- **What to work on**: Copy each line of the entries that contains the word "visual".

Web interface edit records

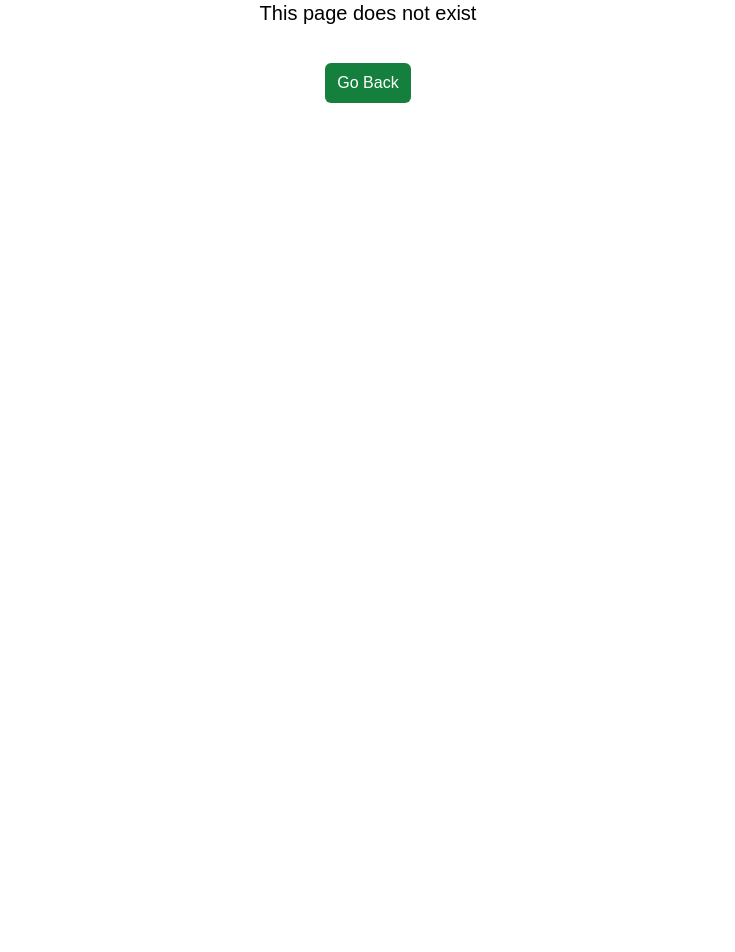
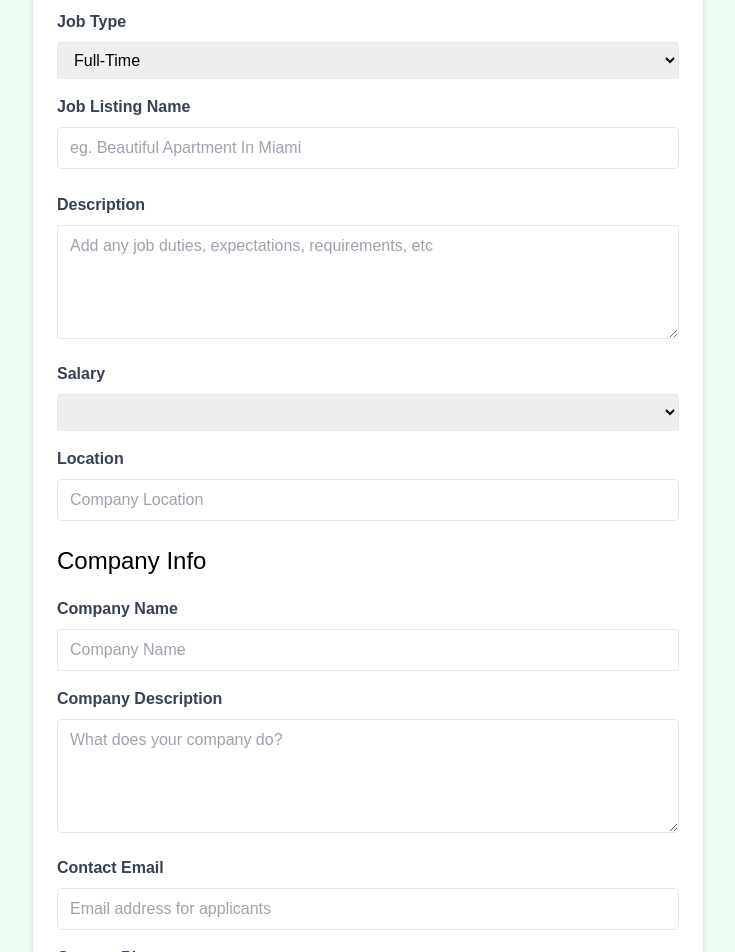
Before and after one commit to slyebaidoo/vue-job-listings, a Vue app: page /jobs/edit/1 in a window 1280 px wide. Before the commit this address had no page. Shown: the part 260-1212 px from the top of the page, without its empty margins (272-1007 px from the left). Before the commit the page ends 800 px from the top, so only its background shows below. Built offline with nearby package versions, Linux system fonts and the light colour scheme; no server answers; the HTML template or start-up script is replaced by a standard one.

Commit message:
feat: Add EditJobView component for job editing functionality(Update Job)

```diff
--- a/src/jobs.json
+++ b/src/jobs.json
@@ -1,18 +1,18 @@
 {
   "jobs": [
     {
-      "id": "1",
-      "title": "Senior Vue Developer",
+      "title": "Senior Vue Dev",
       "type": "Full-Time",
+      "location": "Boston, MA",
       "description": "We are seeking a talented Front-End Developer to join our team in Boston, MA. The ideal candidate will have strong skills in HTML, CSS, and JavaScript, with experience working with modern JavaScript frameworks such as Vue or Angular.",
-      "location": "Boston, MA",
-      "salary": "$70K - $80K",
+      "salary": "$125K - $150K",
       "company": {
         "name": "NewTek Solutions",
         "description": "NewTek Solutions is a leading technology company specializing in web development and digital solutions. We pride ourselves on delivering high-quality products and services to our clients while fostering a collaborative and innovative work environment.",
         "contactEmail": "contact@teksolutions.com",
         "contactPhone": "555-555-5555"
-      }
+      },
+      "id": "1"
     },
     {
       "id": "2",
@@ -85,15 +85,15 @@
       }
     },
     {
-      "id": "f9c2",
-      "title": "Daryl Trevino",
-      "type": "Part-Time",
-      "lcoation": "Quis vel modi conseq",
+      "id": "8c56",
+      "title": "UI/UX Engineer",
+      "type": "Full-Time",
+      "location": "Bietigheim-Bissingen",
       "description": "Repellendus Fugiat",
       "salary": "Under $50K",
       "company": {
         "name": "Buckley Rodriquez Plc",
-        "description": "Dolorum et duis cupi",
+        "description": "Lorem ipsum dit solor mit ",
         "contactEmail": "lilemoset@mailinator.com",
         "contactPhone": "+1 (733) 534-2219"
       }
--- a/src/router/index.js
+++ b/src/router/index.js
@@ -4,6 +4,7 @@
 import NotFoundView from '@/views/NotFoundView.vue';
 import JobView from '@/views/JobView.vue';
 import AddJobView from '@/views/AddJobView.vue';
+import EditJobView from '@/views/EditJobView.vue';
 
 const router = createRouter({
   history: createWebHistory(import.meta.env.BASE_URL),
@@ -29,6 +30,11 @@
       component: AddJobView
     },
     {
+      path: '/jobs/edit/:id',
+      name: 'edit-job',
+      component: EditJobView,
+    },
+    {
       path: '/:catchAll(.*)',
       name: 'not-found',
       component: NotFoundView
--- /dev/null
+++ b/src/views/EditJobView.vue
@@ -0,0 +1,237 @@
+<script setup>
+import router from "@/router";
+import { reactive, onMounted } from "vue";
+import { useRoute } from "vue-router";
+import { useToast } from "vue-toastification";
+import axios from "axios";
+
+const route = useRoute();
+
+const jobId = route.params.id;
+
+const form = reactive({
+  type: "Full-Time",
+  title: "",
+  description: "",
+  salary: "",
+  location: "",
+  company: {
+    name: "",
+    description: "",
+    contactEmail: "",
+    contactPhone: "",
+  },
+});
+
+const state = reactive({
+  job: {},
+  isLoading: true,
+});
+
+const toast = useToast();
+
+const handleSubmit = async () => {
+  const updatedJob = {
+    title: form.title,
+    type: form.type,
+    location: form.location,
+    description: form.description,
+    salary: form.salary,
+    company: {
+      name: form.company.name,
+      description: form.company.description,
+      contactEmail: form.company.contactEmail,
+      contactPhone: form.company.contactPhone,
+    },
+  };
+
+  try {
+    const response = await axios.put(`/api/jobs/${jobId}`, updatedJob);
+    toast.success("Job Updated Succesfully");
+    router.push(`/jobs/${response.data.id}`);
+  } catch (error) {
+    console.error("Error updating job", error);
+    toast.error("Job Was Not Updated");
+  }
+};
+onMounted(async () => {
+  try {
+    const response = await axios.get(`/api/jobs/${jobId}`);
+    state.job = response.data;
+    // Populate inputs
+    form.type = state.job.type;
+    form.title = state.job.title;
+    form.description = state.job.description;
+    form.salary = state.job.salary;
+    form.location = state.job.location;
+    form.company.name = state.job.company.name;
+    form.company.description = state.job.company.description;
+    form.company.contactEmail = state.job.company.contactEmail;
+    form.company.contactPhone = state.job.company.contactPhone;
+  } catch (error) {
+    console.error("Error fetching job", error);
+  } finally {
+    state.isLoading = false;
+  }
+});
+</script>
+
+<template>
+  <section class="bg-green-50">
+    <div class="container m-auto max-w-2xl py-24">
+      <div
+        class="m-4 mb-4 rounded-md border bg-white px-6 py-8 shadow-md md:m-0">
+        <form @submit.prevent="handleSubmit">
+          <h2 class="mb-6 text-center text-3xl font-semibold">Edit Job</h2>
+
+          <div class="mb-4">
+            <label for="type" class="mb-2 block font-bold text-gray-700"
+              >Job Type</label
+            >
+            <select
+              v-model="form.type"
+              id="type"
+              name="type"
+              class="w-full rounded border px-3 py-2"
+              required>
+              <option value="Full-Time">Full-Time</option>
+              <option value="Part-Time">Part-Time</option>
+              <option value="Remote">Remote</option>
+              <option value="Internship">Internship</option>
+            </select>
+          </div>
+
+          <div class="mb-4">
+            <label class="mb-2 block font-bold text-gray-700"
+              >Job Listing Name</label
+            >
+            <input
+              v-model="form.title"
+              type="text"
+              id="name"
+              name="name"
+              class="mb-2 w-full rounded border px-3 py-2"
+              placeholder="eg. Beautiful Apartment In Miami"
+              required />
+          </div>
+          <div class="mb-4">
+            <label for="description" class="mb-2 block font-bold text-gray-700"
+              >Description</label
+            >
+            <textarea
+              id="description"
+              v-model="form.description"
+              name="description"
+              class="w-full rounded border px-3 py-2"
+              rows="4"
+              placeholder="Add any job duties, expectations, requirements, etc"></textarea>
+          </div>
+
+          <div class="mb-4">
+            <label for="type" class="mb-2 block font-bold text-gray-700"
+              >Salary</label
+            >
+            <select
+              id="salary"
+              v-model="form.salary"
+              name="salary"
+              class="w-full rounded border px-3 py-2"
+              required>
+              <option value="Under $50K">under $50K</option>
+              <option value="$50K - $60K">$50 - $60K</option>
+              <option value="$60K - $70K">$60 - $70K</option>
+              <option value="$70K - $80K">$70 - $80K</option>
+              <option value="$80K - $90K">$80 - $90K</option>
+              <option value="$90K - $100K">$90 - $100K</option>
+              <option value="$100K - $125K">$100 - $125K</option>
+              <option value="$125K - $150K">$125 - $150K</option>
+              <option value="$150K - $175K">$150 - $175K</option>
+              <option value="$175K - $200K">$175 - $200K</option>
+              <option value="Over $200K">Over $200K</option>
+            </select>
+          </div>
+
+          <div class="mb-4">
+            <label class="mb-2 block font-bold text-gray-700"> Location </label>
+            <input
+              type="text"
+              v-model="form.location"
+              id="location"
+              name="location"
+              class="mb-2 w-full rounded border px-3 py-2"
+              placeholder="Company Location"
+              required />
+          </div>
+
+          <h3 class="mb-5 text-2xl">Company Info</h3>
+
+          <div class="mb-4">
+            <label for="company" class="mb-2 block font-bold text-gray-700"
+              >Company Name</label
+            >
+            <input
+              type="text"
+              v-model="form.company.name"
+              id="company"
+              name="company"
+              class="w-full rounded border px-3 py-2"
+              placeholder="Company Name" />
+          </div>
+
+          <div class="mb-4">
+            <label
+              for="company_description"
+              class="mb-2 block font-bold text-gray-700"
+              >Company Description</label
+            >
+            <textarea
+              id="company_description"
+              v-model="form.company.description"
+              name="company_description"
+              class="w-full rounded border px-3 py-2"
+              rows="4"
+              placeholder="What does your company do?"></textarea>
+          </div>
+
+          <div class="mb-4">
+            <label
+              for="contact_email"
+              class="mb-2 block font-bold text-gray-700"
+              >Contact Email</label
+            >
+            <input
+              type="email"
+              v-model="form.company.contactEmail"
+              id="contact_email"
+              name="contact_email"
+              class="w-full rounded border px-3 py-2"
+              placeholder="Email address for applicants"
+              required />
+          </div>
+          <div class="mb-4">
+            <label
+              for="contact_phone"
+              class="mb-2 block font-bold text-gray-700"
+              >Contact Phone</label
+            >
+            <input
+              type="tel"
+              v-model="form.company.contactPhone"
+              id="contact_phone"
+              name="contact_phone"
+              class="w-full rounded border px-3 py-2"
+              placeholder="Optional phone for applicants" />
+          </div>
+
+          <div>
+            <button
+              class="focus:shadow-outline w-full rounded-full bg-green-500 px-4 py-2 font-bold text-white hover:bg-green-600 focus:outline-none"
+              type="submit">
+              Update Job
+            </button>
+          </div>
+        </form>
+      </div>
+    </div>
+  </section>
+</template>
```
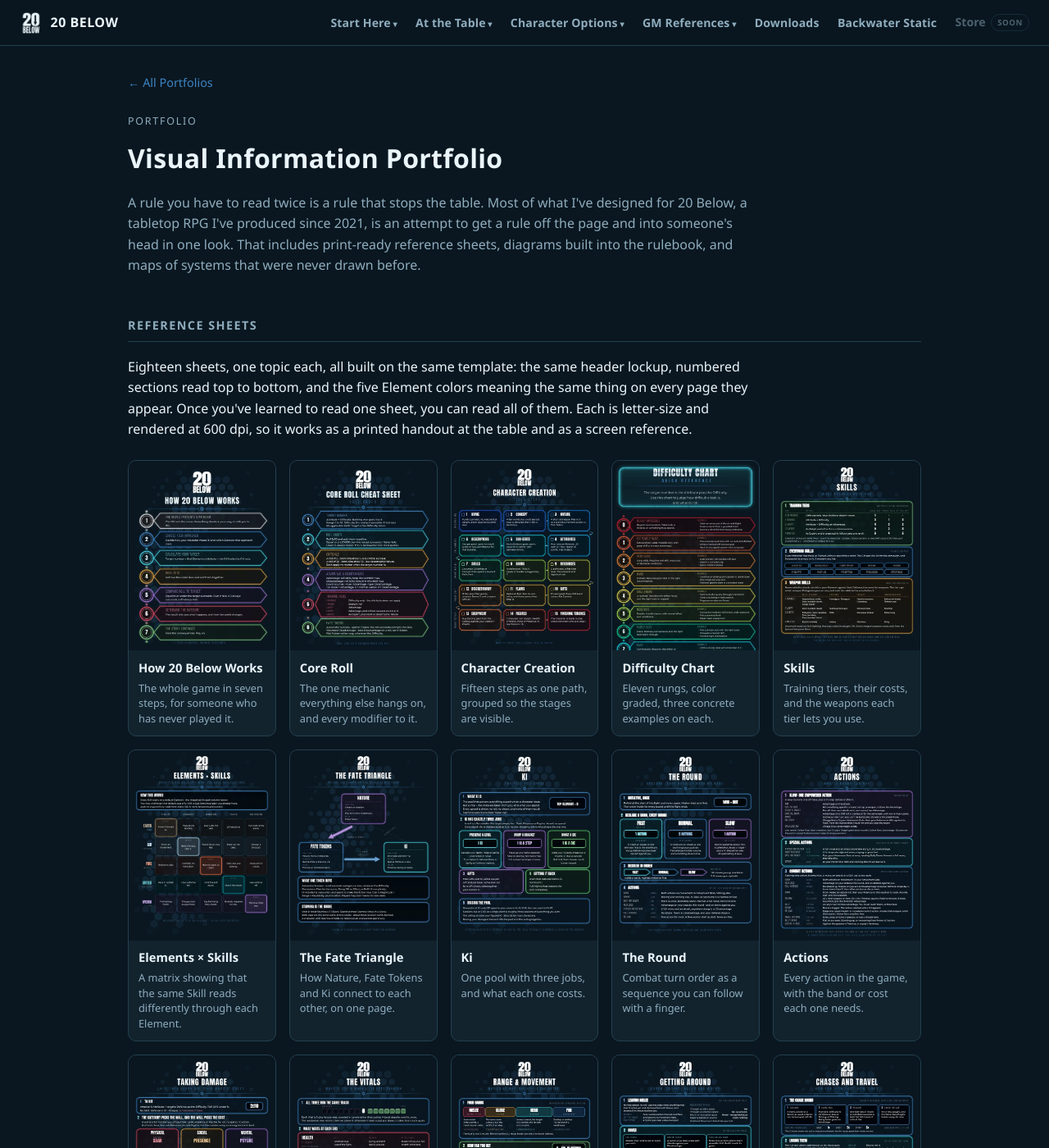
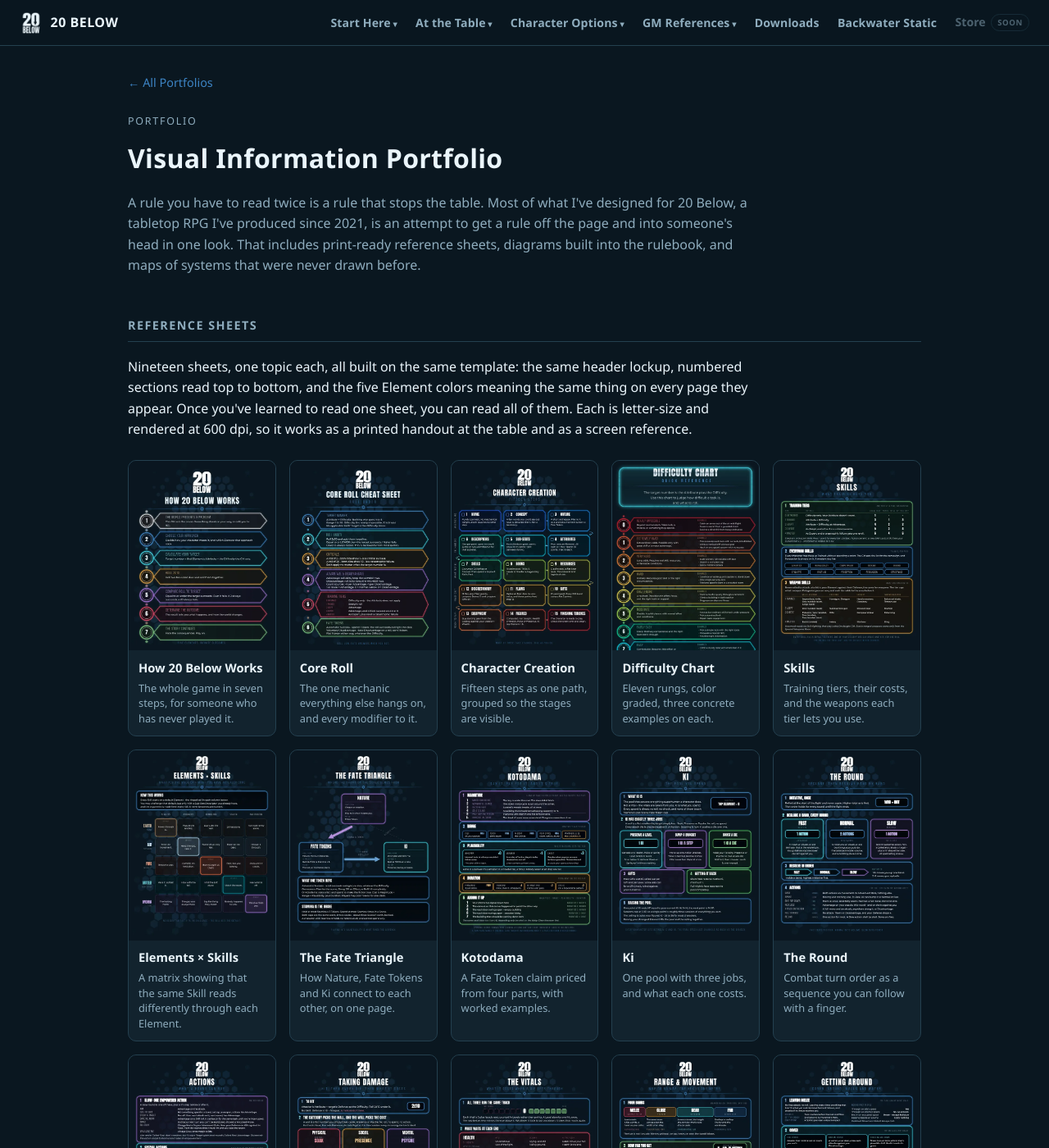
Before and after one commit to feralucce/20_Below, a Jekyll site: the page built from docs/visual-portfolio.html, in a window 1280 px wide and 1400 px high. Shown: the whole window at 82% size. Built offline with Jekyll 4.4.1, drawn with Linux system fonts in a browser that asks for light colours.

Commit message:
Portfolio: a Kotodama sheet
Pricing a claim as the Fate chapter does: Magnitude (1-4 solo, 5 and 6+
pooled and GM-priced), Range (free within your reach), Plausibility
(Whisper +0, Murmur +1, Shout +3, set by who is watching), the Duration
surcharge, and five of the chapter's worked claims from 1 to 7 Tokens.

On GM References after The Fate Triangle; in the visual portfolio after
The Fate Triangle, which now counts nineteen sheets.

Co-Authored-By: Claude Opus 5.5 <noreply@anthropic.com>

```diff
--- a/docs/visual-portfolio.html
+++ b/docs/visual-portfolio.html
@@ -98,7 +98,7 @@
 
   <h2>Reference Sheets</h2>
   <div class="prose">
-    <p>Eighteen sheets, one topic each, all built on the same template: the same header lockup, numbered sections read top to bottom, and the five Element colors meaning the same thing on every page they appear. Once you've learned to read one sheet, you can read all of them. Each is letter-size and rendered at 600 dpi, so it works as a printed handout at the table and as a screen reference.</p>
+    <p>Nineteen sheets, one topic each, all built on the same template: the same header lockup, numbered sections read top to bottom, and the five Element colors meaning the same thing on every page they appear. Once you've learned to read one sheet, you can read all of them. Each is letter-size and rendered at 600 dpi, so it works as a printed handout at the table and as a screen reference.</p>
   </div>
   <div class="sheets">
     <a class="sheet" href="/docs/assets/portfolio/how-it-works.webp"><img src="/docs/assets/portfolio/how-it-works-thumb.webp" alt="How 20 Below Works infographic: seven numbered steps from the world presenting a problem to the story continuing" loading="lazy" width="560" height="725" /><div class="cap"><div class="name">How 20 Below Works</div><div class="desc">The whole game in seven steps, for someone who has never played it.</div></div></a>
@@ -108,6 +108,7 @@
     <a class="sheet" href="/docs/assets/portfolio/skills.webp"><img src="/docs/assets/portfolio/skills-thumb.webp" alt="Skills: the five training tiers with their roll, Social dice, creation points and XP; the Everyman Skills; and the weapon Categories each tier unlocks" loading="lazy" width="560" height="725" /><div class="cap"><div class="name">Skills</div><div class="desc">Training tiers, their costs, and the weapons each tier lets you use.</div></div></a>
     <a class="sheet" href="/docs/assets/portfolio/elements-x-skills.webp"><img src="/docs/assets/portfolio/elements-x-skills-thumb.webp" alt="Elements by Skills matrix: the five Elements as rows against Skills as columns, with an example in each cell" loading="lazy" width="560" height="725" /><div class="cap"><div class="name">Elements &times; Skills</div><div class="desc">A matrix showing that the same Skill reads differently through each Element.</div></div></a>
     <a class="sheet" href="/docs/assets/portfolio/fate-triangle.webp"><img src="/docs/assets/portfolio/fate-triangle-thumb.webp" alt="The Fate Triangle: Nature, Fate Tokens and Ki shown as three connected points" loading="lazy" width="560" height="725" /><div class="cap"><div class="name">The Fate Triangle</div><div class="desc">How Nature, Fate Tokens and Ki connect to each other, on one page.</div></div></a>
+    <a class="sheet" href="/docs/assets/portfolio/kotodama.webp"><img src="/docs/assets/portfolio/kotodama-thumb.webp" alt="Kotodama: pricing a claim from Magnitude, Range, Plausibility and Duration, with the chapter's worked claims from 1 to 7 Tokens" loading="lazy" width="560" height="725" /><div class="cap"><div class="name">Kotodama</div><div class="desc">A Fate Token claim priced from four parts, with worked examples.</div></div></a>
     <a class="sheet" href="/docs/assets/portfolio/ki.webp"><img src="/docs/assets/portfolio/ki-thumb.webp" alt="Ki cheat sheet: what Ki is, its three jobs, Gifts, getting it back, and raising the pool" loading="lazy" width="560" height="725" /><div class="cap"><div class="name">Ki</div><div class="desc">One pool with three jobs, and what each one costs.</div></div></a>
     <a class="sheet" href="/docs/assets/portfolio/the-round.webp"><img src="/docs/assets/portfolio/the-round-thumb.webp" alt="The Round: initiative, declaring a Fast, Normal or Slow bracket, resolving in order, special actions" loading="lazy" width="560" height="725" /><div class="cap"><div class="name">The Round</div><div class="desc">Combat turn order as a sequence you can follow with a finger.</div></div></a>
     <a class="sheet" href="/docs/assets/portfolio/actions.webp"><img src="/docs/assets/portfolio/actions-thumb.webp" alt="Actions: the empowered actions a Slow round buys, the special actions tied to a band, and the combat actions, each with its band or cost" loading="lazy" width="560" height="725" /><div class="cap"><div class="name">Actions</div><div class="desc">Every action in the game, with the band or cost each one needs.</div></div></a>
--- a/gm-references.html
+++ b/gm-references.html
@@ -82,6 +82,7 @@ nav_section: gm
     <a class="sheet" href="/docs/assets/portfolio/elements-x-skills.webp"><img src="/docs/assets/portfolio/elements-x-skills-thumb.webp" alt="Elements &times; Skills reference sheet" loading="lazy" width="560" height="725" /><div class="cap"><div class="name">Elements &times; Skills</div><div class="desc">One Skill, read through each Element.</div></div></a>
     <a class="sheet" href="/docs/assets/portfolio/skill-fan.webp"><img src="/docs/assets/portfolio/skill-fan-thumb.webp" alt="One Skill, Five Elements reference sheet" loading="lazy" width="560" height="725" /><div class="cap"><div class="name">One Skill, Five Elements</div><div class="desc">The default pairing, and how to argue for another.</div></div></a>
     <a class="sheet" href="/docs/assets/portfolio/fate-triangle.webp"><img src="/docs/assets/portfolio/fate-triangle-thumb.webp" alt="The Fate Triangle reference sheet" loading="lazy" width="560" height="725" /><div class="cap"><div class="name">The Fate Triangle</div><div class="desc">Nature, Fate Tokens and Ki together.</div></div></a>
+    <a class="sheet" href="/docs/assets/portfolio/kotodama.webp"><img src="/docs/assets/portfolio/kotodama-thumb.webp" alt="Kotodama reference sheet" loading="lazy" width="560" height="725" /><div class="cap"><div class="name">Kotodama</div><div class="desc">Pricing a claim: Magnitude, Range, Plausibility, Duration.</div></div></a>
     <a class="sheet" href="/docs/assets/portfolio/ki.webp"><img src="/docs/assets/portfolio/ki-thumb.webp" alt="Ki reference sheet" loading="lazy" width="560" height="725" /><div class="cap"><div class="name">Ki</div><div class="desc">One pool, three jobs.</div></div></a>
     <a class="sheet" href="/docs/assets/portfolio/using-a-gift.webp"><img src="/docs/assets/portfolio/using-a-gift-thumb.webp" alt="Using a Gift reference sheet" loading="lazy" width="560" height="725" /><div class="cap"><div class="name">Using a Gift</div><div class="desc">Levels, the Gift Check, and attack dice.</div></div></a>
     <a class="sheet" href="/docs/assets/portfolio/resources-ladder.webp"><img src="/docs/assets/portfolio/resources-ladder-thumb.webp" alt="Resources Ladder reference sheet" loading="lazy" width="560" height="725" /><div class="cap"><div class="name">Resources Ladder</div><div class="desc">What each Resource Level gets you.</div></div></a>
```
Also changed, not shown: docs/assets/portfolio/kotodama-thumb.webp (added), docs/assets/portfolio/kotodama.webp (added).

- **Result below**:
Before and after one commit to feralucce/20_Below, a Jekyll site: the page built from docs/visual-portfolio.html, in a window 1280 px wide and 1400 px high. Shown: the whole window at 82% size. Built offline with Jekyll 4.4.1, drawn with Linux system fonts in a browser that asks for light colours.
On GM References after The Fate Triangle; in the visual portfolio after
--- a/docs/visual-portfolio.html
+++ b/docs/visual-portfolio.html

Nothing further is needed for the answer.